At the recent Telco 2.0 event in Palo Alto, I was on the panel discussing mobile broadband economics.

I had an idea there, on the spur of the moment, that I haven't had a chance to write up until now. It's still in "prototype" form and definitely not 100% practical straight away, but nevertheless represents the sort of lateral thinking I have yet to see in the mobile industry.

I pay my car insurance based on an annual premium payment. I phone around (or look online) for quotes, which typically ask me for my age, address, type of car, security I use, history of accidents or convictions, some evidence of history of my actual insurance usage (ie claims) and a bunch of other questions that help them categorise my risk level with some very complex software. Some specialist insurers target particular demographics, or have detailed underwriting expertise that allows them to provide custom quotes, taking into account unusual circumstances. I also get a discount if my previous year's driving didn't result in excess "usage" - ie a no-claims discount.

It got me thinking - why don't we price for mobile data in a similar way? A 37yo male living in central London with an iPhone 4, commuting during busy periods, with a history of video downloads & obsessive Facebook use might get quoted £500 a year for mobile data, while a 57yo female with a BlackBerry living in a rural area and working from home might get a quote of £200. And if someone "abuses" the service, the operator has the right to decline to quote them for a continuation of service next year - or raise the premium considerably - so there's an incentive to be sensible.

Now clearly, this would need a major change to IT and billing systems - as well as some interesting discussions with regulators and re-training of customer service. I'm certainly not saying it's easy. But leave that aside for a second - do you really believe that if the *insurance* industry (hardly the most dynamic group of companies....) can do something like this, then the telecoms industry couldn't as well?

The nice thing about it is that the actual metrics that the telco uses to estimate risk are hidden privately inside the system.

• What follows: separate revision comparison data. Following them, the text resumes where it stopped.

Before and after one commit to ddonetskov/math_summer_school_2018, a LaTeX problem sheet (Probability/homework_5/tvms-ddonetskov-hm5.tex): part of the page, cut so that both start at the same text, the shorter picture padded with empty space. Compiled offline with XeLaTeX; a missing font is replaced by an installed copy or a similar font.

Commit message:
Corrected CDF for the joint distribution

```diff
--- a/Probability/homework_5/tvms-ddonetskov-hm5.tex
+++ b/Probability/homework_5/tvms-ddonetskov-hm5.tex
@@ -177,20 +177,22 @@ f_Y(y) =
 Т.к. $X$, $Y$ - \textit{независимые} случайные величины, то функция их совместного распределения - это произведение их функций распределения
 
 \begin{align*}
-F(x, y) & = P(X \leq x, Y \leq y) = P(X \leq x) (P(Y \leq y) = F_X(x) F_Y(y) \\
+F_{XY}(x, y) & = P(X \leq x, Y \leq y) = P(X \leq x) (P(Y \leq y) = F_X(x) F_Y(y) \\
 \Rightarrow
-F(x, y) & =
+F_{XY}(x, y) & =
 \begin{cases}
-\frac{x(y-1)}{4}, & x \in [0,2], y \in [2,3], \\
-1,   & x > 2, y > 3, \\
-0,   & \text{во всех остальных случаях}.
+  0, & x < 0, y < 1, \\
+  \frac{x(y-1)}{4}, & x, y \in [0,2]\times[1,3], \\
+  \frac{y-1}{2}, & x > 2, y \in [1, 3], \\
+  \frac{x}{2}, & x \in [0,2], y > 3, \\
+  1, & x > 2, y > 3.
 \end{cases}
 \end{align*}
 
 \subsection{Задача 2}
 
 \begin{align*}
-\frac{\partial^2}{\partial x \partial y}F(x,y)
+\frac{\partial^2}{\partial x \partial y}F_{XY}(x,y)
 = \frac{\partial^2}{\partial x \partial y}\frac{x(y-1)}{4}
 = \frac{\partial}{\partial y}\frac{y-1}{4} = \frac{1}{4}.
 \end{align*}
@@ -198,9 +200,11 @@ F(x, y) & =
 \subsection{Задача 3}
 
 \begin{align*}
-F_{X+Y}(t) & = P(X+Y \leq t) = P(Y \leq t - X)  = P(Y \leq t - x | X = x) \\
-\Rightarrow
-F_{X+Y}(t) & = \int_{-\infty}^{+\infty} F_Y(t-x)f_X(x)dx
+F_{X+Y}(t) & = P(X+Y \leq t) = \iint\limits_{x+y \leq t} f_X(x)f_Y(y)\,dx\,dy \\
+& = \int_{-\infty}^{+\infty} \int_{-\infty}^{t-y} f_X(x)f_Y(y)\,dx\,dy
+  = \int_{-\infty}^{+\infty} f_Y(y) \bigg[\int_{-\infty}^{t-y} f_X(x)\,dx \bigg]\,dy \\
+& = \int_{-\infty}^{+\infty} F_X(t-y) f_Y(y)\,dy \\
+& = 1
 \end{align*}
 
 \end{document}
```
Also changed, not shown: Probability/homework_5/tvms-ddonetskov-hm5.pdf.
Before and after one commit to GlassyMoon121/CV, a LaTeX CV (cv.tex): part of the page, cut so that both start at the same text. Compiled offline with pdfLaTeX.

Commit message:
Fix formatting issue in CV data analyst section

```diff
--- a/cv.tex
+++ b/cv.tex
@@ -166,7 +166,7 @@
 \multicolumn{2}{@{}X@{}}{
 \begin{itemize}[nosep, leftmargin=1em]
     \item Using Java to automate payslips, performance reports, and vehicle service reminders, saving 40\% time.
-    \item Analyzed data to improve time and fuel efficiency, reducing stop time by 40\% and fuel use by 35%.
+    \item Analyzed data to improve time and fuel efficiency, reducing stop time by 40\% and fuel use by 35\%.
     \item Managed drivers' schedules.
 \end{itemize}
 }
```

It might be a measure of GB data "tonnage". It might bias against people who use lots of signalling-intensive applications. It might involve clever location-based algorithms. It might give discounts for people who have use of 2+ phones. It might discount people prepared to accept a higher "excess" (eg policy management downgrades during busy periods). There's an infinity of clever ways to tweak the system.

I'm sure that there are other industries whose pricing schemes might be borrowed as well - energy, airlines, hotels and so on. Once again, it's about getting rid of the notion that "subscriptions" - especially monthly-based - are the only way to bill or market for telecoms services.

There's lots of nonsense being talked at the moment about "personalisation" fo mobile data - picking from a menu of apps and other such implausibilities. *This* is an example of true personalisation - a unique price and policy, just for you, calculated by examining your individual "risk" characteristics based on network cost and contribution to congestion.


Anonymous said...

This is an interesting idea.

One problem that would have to be addressed is that insurance pricing is not always a fair or reasonable process - at least not in the US. When I was 21, fresh out of college and buying my first car, my first auto insurance quote was $10,000 a year, and this on a $12,000 car. In a system such as this, how do you guarantee that mobile service remains affordable to all demographic classes. For example, teenagers would certainly need to be charged more, much more, based on ther SMS and data usage. Also, how do you insure that poorer people who might need to depend on mobile service more heavily since it may be their ONLY telecom service are not priced out of the market? If that happened, you can bet that the government would get involved and in a hurry (at least here in the US) and that would be incredibly bad.

For the mobile economy to remain viable, we need some way to make people pay a proportionate share for the service they use. The problem is that people don't want to pay a proportionate share.

Putting on the Ritz said...

Next time we meet i will show you the work done by 3 on yield management --(a la airline industry) back in 2001!

Unfortunately never implemented !